The Oxford Handbook of Byzantine Studies. Edited by Elizabeth Jeffreys, John Haldon, Robin Cormack. Oxford University Press (2008) Byzantium: The Surprising Life of a Medieval Empire by Judith Herrin. Princeton University Press (2008) Ask the average college student to identify the 1,100 year old empire that was, at various points in its history, the political, commercial, artistic and ecclesiastical center of Europe and, indeed, was responsible for the very survival and flourishing of what we know today as Europe and you’re not likely to get the correct answer: Byzantium. The reasons for this are manifold but not least is that as Western Europe came into its own in the later Middle Ages and Renaissance, Byzantium gradually succumbed piecemeal to the constant conquering pressure of Ottomans and Arabs.
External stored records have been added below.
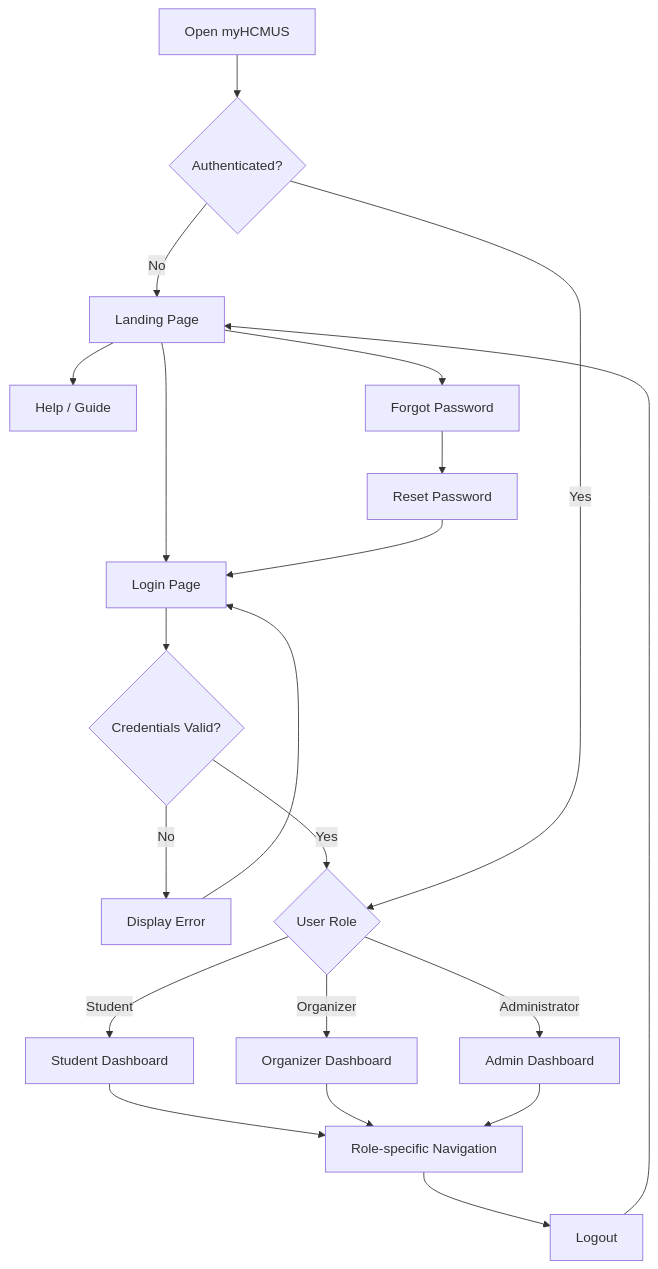
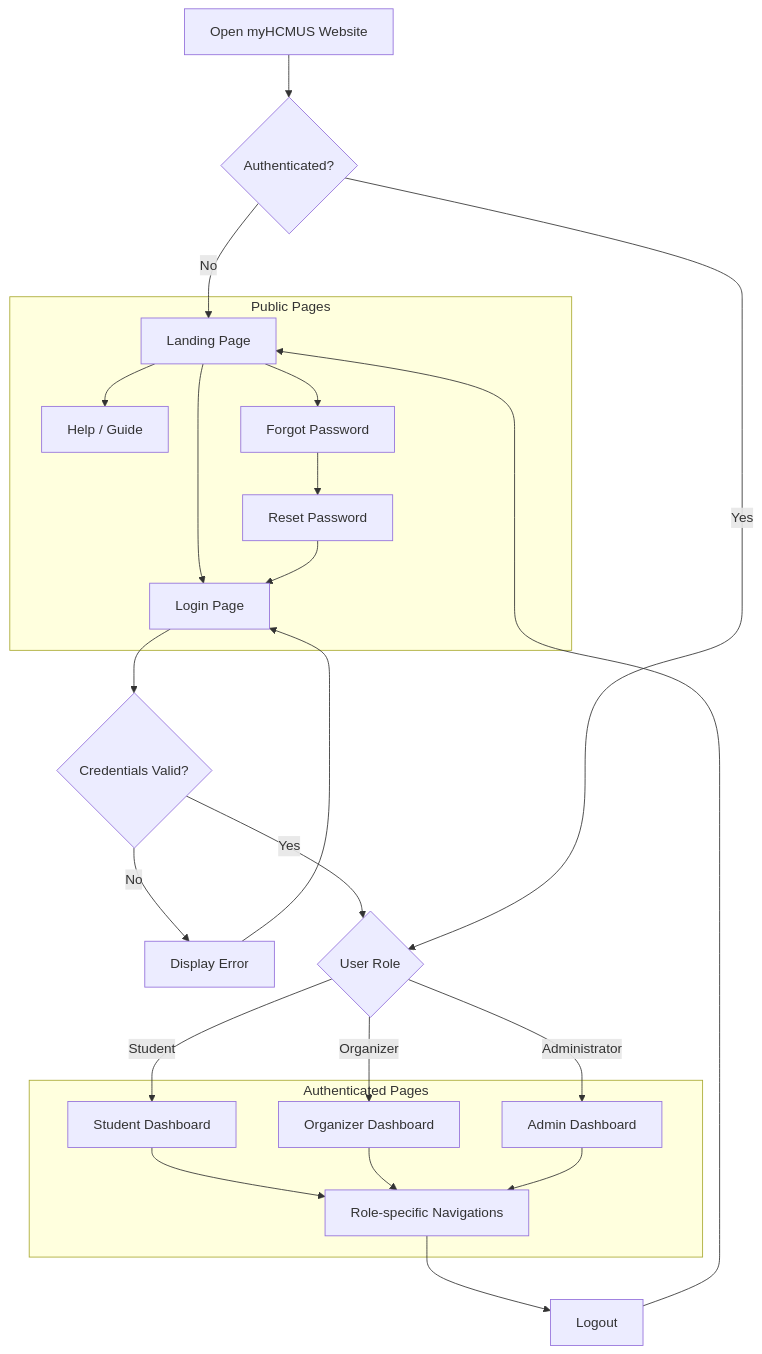
Before and after one commit to APCSk24-CS300/cs300-project: the diagram in analysis-and-design/client/user-flow.md, drawn with Mermaid. The commit also changed other lines of this file, not shown here.

Commit message:
refine the global navigation flow chart

````diff
--- a/analysis-and-design/client/user-flow.md
+++ b/analysis-and-design/client/user-flow.md
@@ -10,28 +54,46 @@
 ```mermaid
 flowchart TD
-    A[Open myHCMUS] --> B{Authenticated?}
+    openWebsite[Open myHCMUS Website] --> authenticated{Authenticated?}
 
-    B -->|No| C[Landing Page]
-    C --> D[Login Page]
-    C --> E[Help / Guide]
-    C --> F[Forgot Password]
-    F --> G[Reset Password]
-    G --> D
+    subgraph publicPages["Public Pages"]
+        landingPage[Landing Page]
+        loginPage[Login Page]
+        helpGuide[Help / Guide]
+        forgotPassword[Forgot Password]
+        resetPassword[Reset Password]
+    end
 
-    D --> H{Credentials Valid?}
-    H -->|No| I[Display Error]
-    I --> D
-    H -->|Yes| J{User Role}
+    subgraph authenticatedPages["Authenticated Pages"]
+        studentDashboard[Student Dashboard]
+        organizerDashboard[Organizer Dashboard]
+        adminDashboard[Admin Dashboard]
+        roleNavigation[Role-specific Navigations]
+    end
 
-    B -->|Yes| J
-    J -->|Student| K[Student Dashboard]
-    J -->|Organizer| L[Organizer Dashboard]
-    J -->|Administrator| M[Admin Dashboard]
+    authenticated -->|No| landingPage
 
-    K --> N[Role-specific Navigation]
-    L --> N
-    M --> N
+    landingPage --> loginPage
+    landingPage --> helpGuide
+    landingPage --> forgotPassword
 
-    N --> O[Logout]
-    O --> C
+    forgotPassword --> resetPassword
+    resetPassword --> loginPage
+
+    loginPage --> credentialsValid{Credentials Valid?}
+    credentialsValid -->|No| displayError[Display Error]
+    displayError --> loginPage
+    credentialsValid -->|Yes| userRole{User Role}
+
+    authenticated -->|Yes| userRole
+
+    userRole -->|Student| studentDashboard
+    userRole -->|Organizer| organizerDashboard
+    userRole -->|Administrator| adminDashboard
+
+    studentDashboard --> roleNavigation
+    organizerDashboard --> roleNavigation
+    adminDashboard --> roleNavigation
+
+    roleNavigation --> logout[Logout]
+    logout --> landingPage
 ```
````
When Constantinople finally fell in 1453 (two years after the birth of the Genoese Christopher Columbus), Europe, now cut off from many land routes to Asian trade, was already … [Read more...]

The Theological Roots of Nazism and Stalinism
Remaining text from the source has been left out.